Nottingham space-rock five-piece knows its way around a giant chorus or two.
Mike Diver 2011
Within most competent but relatively uninspired bands there’s often a fantastic outfit desperate to break out. The listener can hear flashes of it, catching glimpses of greatness through the cracks between layers of heard-it-all-before. Nottingham’s Swimming are one such group – a five-piece whose songs take flight to raise their choruses to commendable highs, whose melodies are both powerful and pliable… whose melange of space-rock, psychedelia and prog, coupled with cliché-blunted lyrical hooks, manages to come across as both pleasingly distinct and oddly debilitated.
The good is very clearly presented. Song structures are bold and unafraid of stepping into territories other more fashion-conscious combos might baulk at – witness the 80s Genesis/Yes stylings of In Ecstatics, a track where keys don’t so much sparkle as blind from a full league away. There’s an itchy zeal to Sun in the Island, this collection’s lead single – the electronic squeals make fine bedfellows for the droning, almost post-rock guitars and John Sampson’s spotlight-hogging vocal, which zips and spins across the mix like a Catherine Wheel come loose. All Things Made New (Stand) walks a middle ground between Doves and Mercury Rev without straying from its message: "Living for our dreams / Nothing like it seems."

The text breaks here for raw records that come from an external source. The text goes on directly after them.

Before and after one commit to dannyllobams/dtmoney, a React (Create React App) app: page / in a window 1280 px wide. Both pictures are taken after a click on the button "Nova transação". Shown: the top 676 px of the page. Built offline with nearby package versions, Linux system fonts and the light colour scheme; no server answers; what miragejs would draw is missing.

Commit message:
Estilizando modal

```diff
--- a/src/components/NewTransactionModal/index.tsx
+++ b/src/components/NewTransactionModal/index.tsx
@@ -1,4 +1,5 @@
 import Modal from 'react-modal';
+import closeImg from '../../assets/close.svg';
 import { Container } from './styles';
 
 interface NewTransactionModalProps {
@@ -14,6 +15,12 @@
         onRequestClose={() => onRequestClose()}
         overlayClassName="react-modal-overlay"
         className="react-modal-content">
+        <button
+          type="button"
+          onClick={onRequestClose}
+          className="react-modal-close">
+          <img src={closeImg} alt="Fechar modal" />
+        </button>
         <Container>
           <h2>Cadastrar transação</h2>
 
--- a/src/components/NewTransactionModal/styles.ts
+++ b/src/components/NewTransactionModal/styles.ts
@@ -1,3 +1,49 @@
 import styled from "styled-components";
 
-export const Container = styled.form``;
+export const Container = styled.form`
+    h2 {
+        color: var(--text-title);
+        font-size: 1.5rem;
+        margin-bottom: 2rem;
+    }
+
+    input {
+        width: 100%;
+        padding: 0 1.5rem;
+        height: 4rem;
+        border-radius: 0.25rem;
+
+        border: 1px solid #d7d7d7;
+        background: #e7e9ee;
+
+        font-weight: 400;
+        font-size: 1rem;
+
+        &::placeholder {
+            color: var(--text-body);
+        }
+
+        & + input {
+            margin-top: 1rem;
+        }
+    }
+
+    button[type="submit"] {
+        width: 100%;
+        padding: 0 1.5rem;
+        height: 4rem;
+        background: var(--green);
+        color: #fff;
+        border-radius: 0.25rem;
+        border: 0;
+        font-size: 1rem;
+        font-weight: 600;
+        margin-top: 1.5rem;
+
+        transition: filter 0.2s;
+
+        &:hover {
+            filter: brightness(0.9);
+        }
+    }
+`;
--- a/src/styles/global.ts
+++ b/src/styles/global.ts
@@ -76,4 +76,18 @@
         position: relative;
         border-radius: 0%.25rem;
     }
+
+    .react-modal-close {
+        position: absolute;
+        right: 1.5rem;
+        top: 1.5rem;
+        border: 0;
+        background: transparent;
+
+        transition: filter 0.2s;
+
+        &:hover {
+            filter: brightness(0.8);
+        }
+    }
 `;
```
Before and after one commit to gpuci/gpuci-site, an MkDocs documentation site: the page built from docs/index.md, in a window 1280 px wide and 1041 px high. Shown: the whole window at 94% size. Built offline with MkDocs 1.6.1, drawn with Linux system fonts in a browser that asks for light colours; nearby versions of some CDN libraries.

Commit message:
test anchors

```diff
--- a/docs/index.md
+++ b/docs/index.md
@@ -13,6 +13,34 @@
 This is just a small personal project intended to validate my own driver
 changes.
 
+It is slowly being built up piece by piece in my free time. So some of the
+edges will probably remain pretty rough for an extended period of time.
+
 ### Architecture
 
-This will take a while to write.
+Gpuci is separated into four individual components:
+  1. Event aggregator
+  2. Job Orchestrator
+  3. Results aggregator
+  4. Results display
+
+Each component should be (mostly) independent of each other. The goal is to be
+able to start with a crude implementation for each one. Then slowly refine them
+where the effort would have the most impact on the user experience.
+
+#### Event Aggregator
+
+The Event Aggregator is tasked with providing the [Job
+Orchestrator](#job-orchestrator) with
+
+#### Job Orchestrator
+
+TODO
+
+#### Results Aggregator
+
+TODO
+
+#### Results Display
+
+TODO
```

But the band’s dreams aren’t as original as they might believe. Idiosyncrasies appear both artificial and half-inched from a wealth of contemporaries: MGMT, Muse, Phoenix and many more. At times constituents are assembled without the song’s overall performance being considered, so buzzes and tinkles, zaps and hums litter the mix without doing anything to propel it forwards. Closer Team Jetstream, step forward – in these five minutes, there are suggestions of something massive about to happen, but the track can never reach maximum velocity as it’s weighed down by so much digital detritus. There’s something Kasabian-flavoured about Mining for Diamonds, and Beat Beat of Your Heartbeat tries to relocate the ethereal indie splendour of Mew to the British midlands – but since the Danes do this sort of thing so well already, one has to wonder why Swimming are attempting to approximate the effect.
Intriguingly there’s no real mention made of Swimming’s 2009 debut, The Fireflow Trade, in the accompanying press information. That was a mixed affair too, but one that tended towards post-rock motifs for pigeonhole management. The cynic could say Swimming have altered their style to cater to mainstream tastes; the more sympathetic listener, that they’ve simply evolved into a rather different proposal. But whatever the answer behind this development, it’s academic, as In Ecstatics proves to be only half the album it thought itself capable of being.